GFXBench 2.7 was designed to stress the Android device’s graphics processor by running a game-like demo which features a fight between various characters in a number of different environments.
Unfortunately, we ran into trouble each time we attempted to run GFXBench on the Droid ULTRA, which we experienced the same issues on the Droid MAXX. We couldn’t get a score from the application due to it crashing several times.
The final benchmark we like to run is Geekbench, which isn’t a benchmark that tests the mobile device’s ability with real-world applications, but instead squarely focuses on the CPU’s raw performance score by throwing mathematical equations at it.
As important as it is to see how powerful a device is through the use of benchmarks, we also think it’s important to make a note of how that device’s perceived performance is during normal use. During our time with the Droid ULTRA, we didn’t notice any sort of lag or slowdown when launching applications or using the device in general. We only had issues with GFXBench as it crashed each time we ran tests on the ULTRA, but other than that, we didn’t have any issues with other applications.
Battery (very good)
The Droid ULTRA features a 2130mAh battery which is pretty average for 5-inch smartphones. We recently reviewed the Droid MAXX, which has a 3500mAh battery, which we found it to be excellent. With over 1000mAh less, let’s see how the Droid ULTRA fairs in your battery tests.
Moderate Usage (excellent)

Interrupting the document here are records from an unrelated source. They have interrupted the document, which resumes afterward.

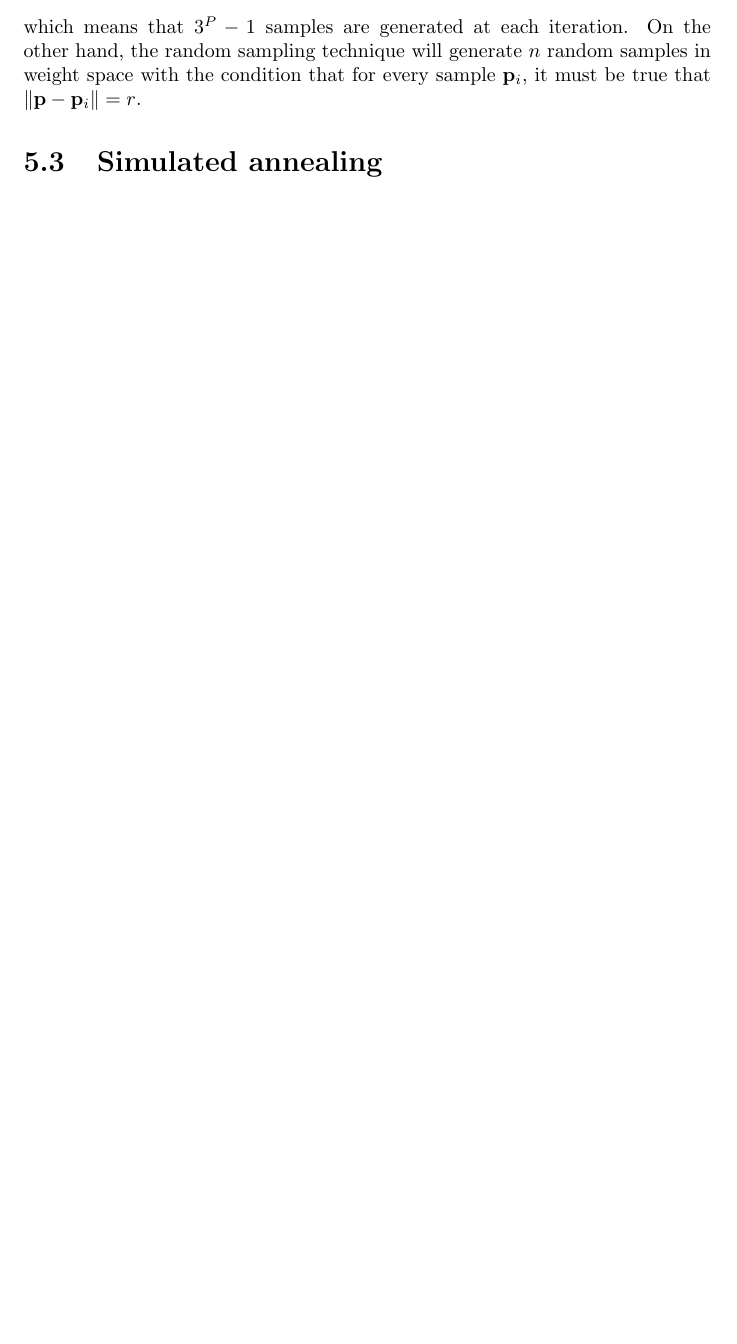
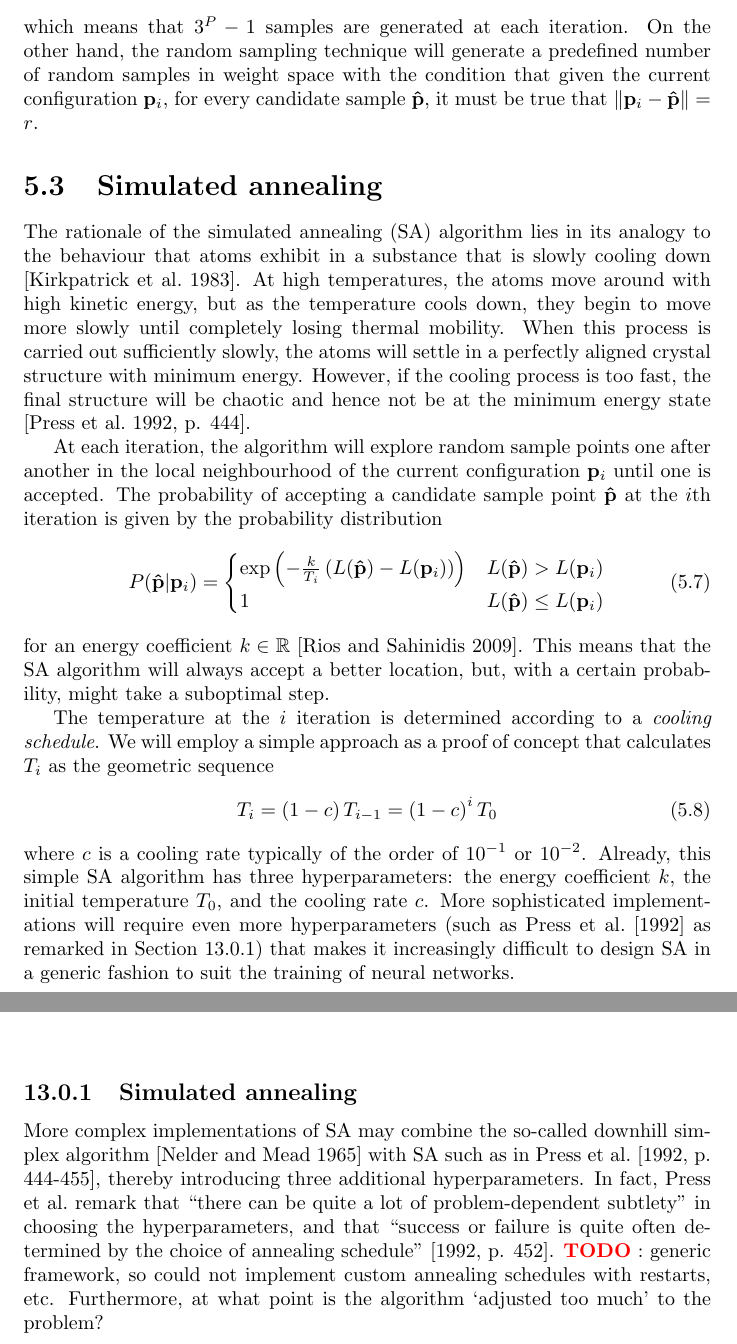
Before and after one commit to georg-wolflein/neural-surfing, a LaTeX thesis (report/report.tex, which reads report/bibliography.bib, report/parts/1_theory.tex, report/parts/3_end.tex): part of page 23 of 50 before the commit and two parts of pages 23 and 46 of 50 after it, the two joined at a grey line, cut so that both start at the same text, the shorter picture padded with empty space. The pictures show the PDF file report/report.pdf that the author committed with the source.

Commit message:
Simulated annealing

```diff
--- a/report/bibliography.bib
+++ b/report/bibliography.bib
@@ -319,0 +335,3 @@
+    number = {4},
+    pages = {308-313},
+    year = {1965},
--- a/report/parts/1_theory.tex
+++ b/report/parts/1_theory.tex
@@ -673,13 +673,37 @@ In the exhaustive case, the samples are given by
             } \neq 0
         \end{array}
     \right\}
-\end{equation*}
+\end{equation}
 which means that $3^P-1$ samples are generated at each iteration.
-On the other hand, the random sampling technique will generate $n$ random samples in weight space with the condition that for every sample $\vec{p}_i$, it must be true that
-$\norm{\vec{p} - \vec{p}_i} = r$.
+On the other hand, the random sampling technique will generate a predefined number of random samples in weight space with the condition that given the current configuration $\vec{p}_i$, for every candidate sample $\vec{\hat{p}}$, it must be true that
+$\norm{\vec{p}_i - \vec{\hat{p}}} = r$.
 
 
 \section{Simulated annealing}
+The rationale of the simulated annealing (SA) algorithm lies in its analogy to the behaviour that atoms exhibit in a substance that is slowly cooling down \cite{kirkpatrick1983}.
+At high temperatures, the atoms move around with high kinetic energy, but as the temperature cools down, they begin to move more slowly until completely losing thermal mobility.
+When this process is carried out sufficiently slowly, the atoms will settle in a perfectly aligned crystal structure with minimum energy.
+However, if the cooling process is too fast, the final structure will be chaotic and hence not be at the minimum energy state \cite[p. 444]{press1992}.
+
+At each iteration, the algorithm will explore random sample points one after another in the local neighbourhood of the current configuration $\vec{p}_i$ until one is accepted.
+The probability of accepting a candidate sample point $\vec{\hat{p}}$ at the $i$th iteration is given by the probability distribution
+\begin{equation}
+    P(\vec{\hat{p}}|\vec{p}_i) = \begin{cases}
+        \exp{\left(-\frac{k}{T_i} \left(L(\vec{\hat{p}}) - L(\vec{p}_i)\right) \right)} & L(\vec{\hat{p}}) > L(\vec{p}_i) \\
+        1 & L(\vec{\hat{p}}) \leq L(\vec{p}_i)
+    \end{cases}
+\end{equation}
+for an energy coefficient $k\in \mathbb{R}$ \cite{rios2009}.
+This means that the SA algorithm will always accept a better location, but, with a certain probability, might take a suboptimal step.
+
+The temperature at the $i$ iteration is determined according to a \textit{cooling schedule}.
+We will employ a simple approach as a proof of concept that calculates $T_i$ as the geometric sequence
+\begin{equation}
+    T_i = \left(1 - c\right) T_{i-1} = \left(1 - c\right)^i T_0
+\end{equation}
+where $c$ is a cooling rate typically of the order of $10^{-1}$ or $10^{-2}$.
+Already, this simple SA algorithm has three hyperparameters: the energy coefficient $k$, the initial temperature $T_0$, and the cooling rate $c$.
+More sophisticated implementations will require even more hyperparameters (such as \textcite{press1992} as remarked in Section \ref{sec:eval_sim_annealing}) that makes it increasingly difficult to design SA in a generic fashion to suit the training of neural networks.
 
 
 \chapter{The local minimum problem}
--- a/report/parts/3_end.tex
+++ b/report/parts/3_end.tex
@@ -1,3 +1,10 @@
 \chapter{Evaluation and critical appraisal}
 
+\subsection{Simulated annealing}
+\label{sec:eval_sim_annealing}
+More complex implementations of SA may combine the so-called downhill simplex algorithm \cite{nelder1965} with SA such as in \textcite[p. 444-455]{press1992}, thereby introducing three additional hyperparameters.
+In fact, \citeauthor{press1992} remark that ``there can be quite a lot of problem-dependent subtlety'' in choosing the hyperparameters, and that ``success or failure is quite often determined by the choice of annealing schedule'' \cite*[p. 452]{press1992}.
+\todo: generic framework, so could not implement custom annealing schedules with restarts, etc.
+Furthermore, at what point is the algorithm `adjusted too much' to the problem?
+
 \chapter{Conclusions and future work}
```
Also changed, not shown: report/report.pdf, report/bibliography.bib (22 more changed lines), report/parts/1_theory.tex (6 more changed lines).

For our moderate usage test, we used the Droid ULTRA off and on for about an hour performing tasks that weren’t exactly going to push the smartphone too hard. We checked Facebook, corresponded to emails, read some news stories and other activities that you’d consider to be typical for most people while connected to a wireless network. After an hour, we noticed the battery of the ULTRA dropped a total of 4%, which means you should expect the phone to last for a good amount of your work day under these conditions. Those who use the Droid ULTRA’s 4G LTE, expect your battery life to drop as a result.
Video Streaming Test (very good)
For our video streaming test, we streamed a 1080p YouTube video for one hour with the display set to 50% of the Droid ULTRA’s full brightness. After streaming the video for an hour, we noticed a drop of 14%, which means you should expect a little over 7 hours of battery life under these conditions.
Intense Usage (good+)
For our intense usage battery test, we played Riptide GP2 for an hour, which is a 3D racing game that pushes the hardware of our Android devices to their limits. After an hour of playing Riptide GP2, we noticed a drop of 27% in the ULTRA’s battery. This means you should expect close to 4 hours of battery life when playing games or performing other intense activities.
As important as knowing how long a battery will last is, we find it’s equally important to know just how long a battery will take to recharge itself. In the case of the Droid ULTRA’s 2130mAh battery, we noted the device recharged itself by 22% after leaving the phone plugged in after an hour. This means you should expect it to take a little over 4 hours to fully charge your phone if you’ve completely run its battery dry.
The Droid ULTRA offers a nice experience in a mid-range Android smartphone as it has a nice 5-inch 1280 x 720 display and it surprisingly is able to perform pretty well for a device with only a dual-core processor. But when you compare the ULTRA with some high-end phones like the LG G2 and Samsung Galaxy S4, then you’ll see that it just doesn’t offer as great as an experience as those devices.
The Droid ULTRA performs nearly just as well as the Droid MAXX, although the those who pick up the MAXX will certainly benefit from its 3500mAh battery. As far as a standalone Android phone, we can’t help but think you could spend your $99.99 on the LG G2, which will provide a much better experience.